Wilson endorses Foxx as next House Education chairman

The No. 2 Republican on the House Education and Workforce Committee is endorsing Rep. Virginia FoxxVirginia Ann FoxxTrump calls North Carolina redistricting ruling ‘unfair’ Women poised to take charge in Dem majority House passes bill putting restrictions on unfunded mandates MORE (R-N.C.) to become the panel’s next chairman.

In an interview with The Hill, Rep. Joe WilsonAddison (Joe) Graves WilsonTrump calls North Carolina redistricting ruling ‘unfair’ Sacha Baron Cohen mulls arming toddlers with guns in inaugural episode Why civility in politics won't be getting any better MORE (R-S.C.) said he would fully support Foxx to succeed retiring Education Chairman John Kline (R-Minn.). The endorsement all but guarantees Foxx — a current member of the GOP leadership team — will win the committee gavel later this fall.


“She’s qualified as a former college administrator, as an educator with all the issues relative to education and workforce,” Wilson said. “She’s got the qualifications, and I feel she will be a very positive chairman.

“I would expect her to be a shoo-in.”

Wilson is the second-most senior Republican on the panel after Kline; Foxx, the secretary of the House GOP Conference, is third. But Wilson said he’s more focused on the work of his other two committees: the Armed Services and Foreign Affairs panels.

And House Republicans openly acknowledge they could use a few women leading committees. Administration Committee Chairwoman Candice MillerCandice Sue MillerWomen poised to take charge in Dem majority GOP puts Obama on notice over visa carve-outs Wilson endorses Foxx as next House Education chairman MORE (R-Mich.) is the only woman among 20 House GOP “standing” committee chairmen, but like Kline, she’s also retiring from Congress this year.

Last year, Rep. Marsha BlackburnMarsha BlackburnThe Hill's Morning Report — Sponsored by United Against Nuclear Iran — Kavanaugh and his accuser will testify publicly The Memo: Kavanaugh firestorm consumes political world Kavanaugh becomes September surprise for midterm candidates MORE (R-Tenn.) was appointed chairwoman of a special committee formed to investigate Planned Parenthood.

It’s unclear if Wilson could have successfully challenged Foxx for the gavel, but he insisted he hadn’t been discouraged by Speaker Paul Ryan (R-Wis.) or other leaders to run for the post.

“I’ve been to the meetings [with education special-interest groups.] I really respect John Kline.
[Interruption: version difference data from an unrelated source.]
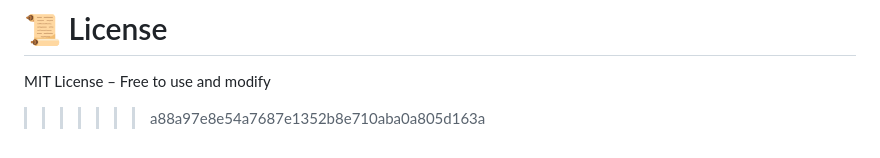
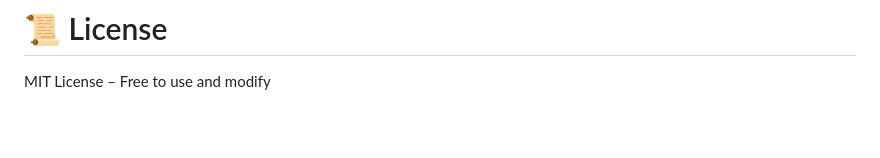
Before and after one commit to DharunKumar-V/Medical-Rag-Chatbot, a Markdown page: README.md, the part around the change. Rendered like a GitHub page; blank space fills up the shorter version.

```diff
--- a/README.md
+++ b/README.md
@@ -295,4 +295,3 @@ If you found this useful:
 # 📜 License
 
 MIT License – Free to use and modify
->>>>>>> a88a97e8e54a7687e1352b8e710aba0a805d163a
```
He has nerves of steel to sit there ad infinitum,” Wilson said. “They are tough issues that I don’t have a passion for. My passion is for a strong national defense.”

The House GOP Steering Committee, led by Ryan, will select new committee chairmen after the November election. With Miller retiring, there will be tremendous pressure to give some female lawmakers a seat at the table.

Ryan could pick another woman to succeed Miller as Administration chairman, but freshman Rep. Barbara ComstockBarbara Jean ComstockMillionaires group endorses Dem House candidates opposed to GOP tax law Election Countdown: Trump confident about midterms in Hill.TV interview | Kavanaugh controversy tests candidates | Sanders, Warren ponder if both can run | Super PACs spending big | Two states open general election voting Friday | Latest Senate polls Overnight Energy: Watchdog to investigate EPA over Hurricane Harvey | Panel asks GAO to expand probe into sexual harassment in science | States sue over methane rules rollback MORE (R-Va.) is the only other female lawmaker currently serving on the panel.

As vice chairman of the Energy and Commerce Committee, Blackburn is well-positioned to succeed Chairman Fred Upton (R-Mich.), who must relinquish the gavel later this year due to term limits. But she would have to leapfrog over several other more senior male colleagues.

Rep. Kay Granger (R-Texas) is a senior member of the powerful Appropriations Committee, but she’ll have plenty of company in the race to replace term-limited Chairman Hal Rogers (R-Ky.) later this year.

Another senior female lawmaker, Rep. Cynthia Lummis (R-Wyo.), is retiring from Congress at the end of the year.